◆ **About this task**: Output range, inclusive: from the line containing "the running form" to the line containing "Adds ODK's two-tier". Restate those lines from the data below word for word and only those.

◆ **Records**:
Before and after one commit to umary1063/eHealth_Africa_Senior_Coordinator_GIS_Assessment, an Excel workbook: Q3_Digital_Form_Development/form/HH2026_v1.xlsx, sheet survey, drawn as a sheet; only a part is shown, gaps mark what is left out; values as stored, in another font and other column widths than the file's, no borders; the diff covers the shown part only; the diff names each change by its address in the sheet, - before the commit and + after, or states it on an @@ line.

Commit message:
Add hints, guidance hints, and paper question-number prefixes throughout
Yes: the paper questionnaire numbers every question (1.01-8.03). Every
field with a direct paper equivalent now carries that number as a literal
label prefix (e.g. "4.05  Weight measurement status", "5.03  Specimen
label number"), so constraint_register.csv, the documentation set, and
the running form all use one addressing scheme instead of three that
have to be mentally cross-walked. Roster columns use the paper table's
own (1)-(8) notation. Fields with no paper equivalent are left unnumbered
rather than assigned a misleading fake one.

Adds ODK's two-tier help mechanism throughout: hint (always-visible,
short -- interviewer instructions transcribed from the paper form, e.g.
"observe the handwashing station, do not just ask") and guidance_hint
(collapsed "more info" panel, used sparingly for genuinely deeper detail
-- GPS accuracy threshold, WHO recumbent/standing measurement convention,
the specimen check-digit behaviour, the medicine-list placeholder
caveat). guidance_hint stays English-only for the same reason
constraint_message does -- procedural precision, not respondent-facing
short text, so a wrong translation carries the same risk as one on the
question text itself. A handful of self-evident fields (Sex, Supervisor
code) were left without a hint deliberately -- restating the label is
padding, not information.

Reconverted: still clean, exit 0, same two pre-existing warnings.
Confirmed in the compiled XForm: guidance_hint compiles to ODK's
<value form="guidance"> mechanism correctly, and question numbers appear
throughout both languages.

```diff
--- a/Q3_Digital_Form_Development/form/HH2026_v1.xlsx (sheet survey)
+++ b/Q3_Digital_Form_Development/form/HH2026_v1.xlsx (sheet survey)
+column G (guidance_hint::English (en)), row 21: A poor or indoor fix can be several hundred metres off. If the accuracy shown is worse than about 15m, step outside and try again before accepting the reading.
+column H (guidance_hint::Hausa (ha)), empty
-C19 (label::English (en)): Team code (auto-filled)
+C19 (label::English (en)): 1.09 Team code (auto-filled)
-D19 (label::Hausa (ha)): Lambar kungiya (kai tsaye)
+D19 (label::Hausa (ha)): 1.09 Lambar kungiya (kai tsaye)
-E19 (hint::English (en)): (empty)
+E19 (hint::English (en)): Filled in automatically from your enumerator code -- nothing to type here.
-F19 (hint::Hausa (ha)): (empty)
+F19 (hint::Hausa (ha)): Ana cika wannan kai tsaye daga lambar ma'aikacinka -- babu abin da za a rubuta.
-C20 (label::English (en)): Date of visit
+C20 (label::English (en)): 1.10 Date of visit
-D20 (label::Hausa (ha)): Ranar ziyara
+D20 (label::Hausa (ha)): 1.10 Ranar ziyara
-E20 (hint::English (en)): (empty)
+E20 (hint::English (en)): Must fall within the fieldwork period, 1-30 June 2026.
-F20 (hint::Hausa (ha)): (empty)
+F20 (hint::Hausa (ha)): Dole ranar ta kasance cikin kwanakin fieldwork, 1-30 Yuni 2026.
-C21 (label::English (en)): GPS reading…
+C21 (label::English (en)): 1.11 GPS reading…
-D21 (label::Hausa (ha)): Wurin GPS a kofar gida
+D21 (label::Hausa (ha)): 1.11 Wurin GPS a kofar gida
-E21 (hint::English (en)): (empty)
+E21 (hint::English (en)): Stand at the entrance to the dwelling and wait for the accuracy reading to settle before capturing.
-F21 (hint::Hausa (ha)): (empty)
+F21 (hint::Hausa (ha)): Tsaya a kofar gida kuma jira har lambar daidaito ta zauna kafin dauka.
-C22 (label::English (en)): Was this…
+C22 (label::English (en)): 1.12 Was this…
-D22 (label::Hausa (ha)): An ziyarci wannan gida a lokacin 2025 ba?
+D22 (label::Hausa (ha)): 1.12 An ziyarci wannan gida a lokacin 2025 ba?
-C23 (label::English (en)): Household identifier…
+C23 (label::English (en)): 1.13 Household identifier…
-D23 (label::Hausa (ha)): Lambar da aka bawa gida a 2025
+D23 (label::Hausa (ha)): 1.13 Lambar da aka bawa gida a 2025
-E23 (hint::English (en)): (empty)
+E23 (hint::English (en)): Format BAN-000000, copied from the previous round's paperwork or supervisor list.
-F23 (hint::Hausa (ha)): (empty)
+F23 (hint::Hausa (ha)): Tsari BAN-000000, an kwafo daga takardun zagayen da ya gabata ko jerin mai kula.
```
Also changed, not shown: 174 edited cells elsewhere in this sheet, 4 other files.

◆ **Reply to the exercise**:
the running form all use one addressing scheme instead of three that
have to be mentally cross-walked. Roster columns use the paper table's
own (1)-(8) notation. Fields with no paper equivalent are left unnumbered
rather than assigned a misleading fake one.

Adds ODK's two-tier help mechanism throughout: hint (always-visible,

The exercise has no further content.